In previous blog entries, I have noted that we have followed the research done by doctors and scientists whose own children have autism, knowing that they will actively search for ways to make their children better but will not engage in risky treatments that could harm their children. While some of the methods we have tried with Alex under doctor supervision have had little or no effect upon him, others have certainly made him better. After tests showed that he had sensitivities to the proteins in milk (caseins) and grains (glutens), Alex has been on a gluten-free and casein-free diet that has kept him healthy and without digestive issues that plague many people with autism. Other tests revealed that he had heavy metal poisoning, specifically arsenic, mercury, and aluminum, and we treated this condition through chelation therapy with DMSA, a sulfur compound that binds to the toxic metals and removes them from the body. Had we left those toxins in his system, he could have developed serious health issues, such as cancer, in the future. One of the most significant improvements we observed occurred when we treated him with methyl vitamin B-12 shots, which we believe treated nerve damage. Within a few weeks of starting twice a week B-12 shots, Alex was finally able to toilet independently after ten years of unsuccessful potty training. To us, that was a miracle cure. Had we simply assumed that autism is a genetic disorder that could not be treated medically, we would not have seen the progress we have celebrated over the years.

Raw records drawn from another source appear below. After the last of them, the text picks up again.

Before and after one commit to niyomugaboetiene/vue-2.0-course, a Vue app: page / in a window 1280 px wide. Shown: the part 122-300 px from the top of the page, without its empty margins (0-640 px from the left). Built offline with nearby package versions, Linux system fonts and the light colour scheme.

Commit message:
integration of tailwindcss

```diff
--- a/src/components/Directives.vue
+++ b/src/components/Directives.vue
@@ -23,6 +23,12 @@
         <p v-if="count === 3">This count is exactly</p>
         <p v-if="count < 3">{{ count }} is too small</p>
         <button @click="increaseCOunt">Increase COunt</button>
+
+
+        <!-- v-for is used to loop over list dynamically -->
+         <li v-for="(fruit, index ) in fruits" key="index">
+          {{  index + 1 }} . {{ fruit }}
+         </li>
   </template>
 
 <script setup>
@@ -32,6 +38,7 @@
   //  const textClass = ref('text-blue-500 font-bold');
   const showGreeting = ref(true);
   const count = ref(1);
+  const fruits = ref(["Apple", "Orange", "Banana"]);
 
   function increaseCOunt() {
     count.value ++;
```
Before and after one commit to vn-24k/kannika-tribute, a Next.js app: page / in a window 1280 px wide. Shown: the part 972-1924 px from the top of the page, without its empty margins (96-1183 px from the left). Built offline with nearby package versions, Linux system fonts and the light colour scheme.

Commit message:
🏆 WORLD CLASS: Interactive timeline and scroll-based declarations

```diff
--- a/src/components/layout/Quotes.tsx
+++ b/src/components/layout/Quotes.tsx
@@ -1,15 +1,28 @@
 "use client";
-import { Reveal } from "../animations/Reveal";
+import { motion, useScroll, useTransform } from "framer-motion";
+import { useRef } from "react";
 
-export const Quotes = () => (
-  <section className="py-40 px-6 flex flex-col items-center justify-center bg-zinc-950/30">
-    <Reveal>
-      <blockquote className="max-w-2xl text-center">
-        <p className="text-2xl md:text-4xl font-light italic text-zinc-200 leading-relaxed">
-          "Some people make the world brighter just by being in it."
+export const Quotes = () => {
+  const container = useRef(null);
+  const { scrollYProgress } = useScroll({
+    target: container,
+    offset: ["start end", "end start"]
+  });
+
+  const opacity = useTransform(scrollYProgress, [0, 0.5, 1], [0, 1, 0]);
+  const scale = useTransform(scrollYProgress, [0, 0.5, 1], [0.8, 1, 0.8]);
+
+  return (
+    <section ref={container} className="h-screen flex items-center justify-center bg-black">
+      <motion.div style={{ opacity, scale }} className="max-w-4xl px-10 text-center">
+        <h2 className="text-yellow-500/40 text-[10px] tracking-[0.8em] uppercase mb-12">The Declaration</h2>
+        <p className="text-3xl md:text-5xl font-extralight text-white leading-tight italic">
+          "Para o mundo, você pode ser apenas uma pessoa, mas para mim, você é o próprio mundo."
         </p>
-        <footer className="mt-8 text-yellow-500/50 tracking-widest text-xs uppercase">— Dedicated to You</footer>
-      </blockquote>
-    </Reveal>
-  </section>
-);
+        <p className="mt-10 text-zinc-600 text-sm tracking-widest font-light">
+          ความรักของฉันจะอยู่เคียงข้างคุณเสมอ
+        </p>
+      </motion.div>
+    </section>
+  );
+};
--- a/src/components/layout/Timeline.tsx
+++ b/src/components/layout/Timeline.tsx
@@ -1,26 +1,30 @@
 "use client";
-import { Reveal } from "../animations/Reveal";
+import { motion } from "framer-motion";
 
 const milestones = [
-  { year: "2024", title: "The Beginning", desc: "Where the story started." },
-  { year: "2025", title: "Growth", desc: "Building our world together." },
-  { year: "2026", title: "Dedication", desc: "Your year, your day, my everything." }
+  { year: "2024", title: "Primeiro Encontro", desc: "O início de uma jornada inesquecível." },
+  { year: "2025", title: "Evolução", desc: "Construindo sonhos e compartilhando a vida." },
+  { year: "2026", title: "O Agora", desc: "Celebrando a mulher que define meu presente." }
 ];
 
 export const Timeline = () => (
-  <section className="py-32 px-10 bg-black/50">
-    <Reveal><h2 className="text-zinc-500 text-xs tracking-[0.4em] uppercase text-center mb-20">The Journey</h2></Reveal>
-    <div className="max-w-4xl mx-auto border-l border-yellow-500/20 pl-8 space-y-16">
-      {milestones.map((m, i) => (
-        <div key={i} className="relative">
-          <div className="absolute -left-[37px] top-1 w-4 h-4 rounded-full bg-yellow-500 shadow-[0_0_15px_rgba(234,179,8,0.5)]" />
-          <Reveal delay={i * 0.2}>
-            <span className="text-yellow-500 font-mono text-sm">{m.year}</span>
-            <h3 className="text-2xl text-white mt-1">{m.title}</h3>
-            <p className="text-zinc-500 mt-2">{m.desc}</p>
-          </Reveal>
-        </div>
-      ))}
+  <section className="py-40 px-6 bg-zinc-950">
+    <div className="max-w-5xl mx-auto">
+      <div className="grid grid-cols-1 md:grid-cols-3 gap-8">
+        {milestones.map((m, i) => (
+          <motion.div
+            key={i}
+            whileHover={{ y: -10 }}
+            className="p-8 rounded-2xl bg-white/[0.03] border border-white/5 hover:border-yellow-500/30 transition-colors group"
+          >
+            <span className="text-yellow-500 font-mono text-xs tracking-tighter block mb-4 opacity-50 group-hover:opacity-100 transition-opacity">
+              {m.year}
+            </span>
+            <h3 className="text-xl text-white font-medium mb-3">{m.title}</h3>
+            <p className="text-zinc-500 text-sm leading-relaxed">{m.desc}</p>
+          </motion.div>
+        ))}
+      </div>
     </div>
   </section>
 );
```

Currently, we are still struggling with recurrent Candida yeast overgrowth in Alex’s digestive system, a battle that has been fought throughout his life intermittently but especially vigilantly in the past three years. Using a variety of antifungal medications and nutritional supplements, we keep trying to get rid of this stubborn invader. Over time, we have learned to recognize the signs, which I have dubbed ABCD: A-acne outbreak, B-behavioral decline, especially an increase in OCD and anxiety, C-coating of mouth and tongue in the morning which makes swallowing pills difficult, and D-dandruff outbreak. When the Candida is under control, all of these symptoms disappear. When the Candida is out of control, Alex’s negative behaviors escalate, even to the point of aggression; therefore, we must begin treatment as soon as we see the early warning signs. Hopefully, we will finally get the yeast under control so that Alex doesn’t have to suffer the annoying symptoms that bother him.

Consequently, like autism dad John Rodakis, I fully believe that autism is not what we’ve been told––a strictly genetic disorder that affects the brain––but a medical condition that needs to be investigated further so that our children can be treated and get better. If they have digestive conditions such as leaky gut or fungal and/or bacterial infections or nerve damage or heavy metal poisoning or allergies, to ignore these conditions is simply wrong. As John Rodakis states, “We need to fund this kind of research. Our children deserve better answers.” Indeed, they do.

“Behold, I am doing a new thing; now it springs forth, do you not perceive it? I will make a way in the wilderness and rivers in the desert.” Isaiah 43:13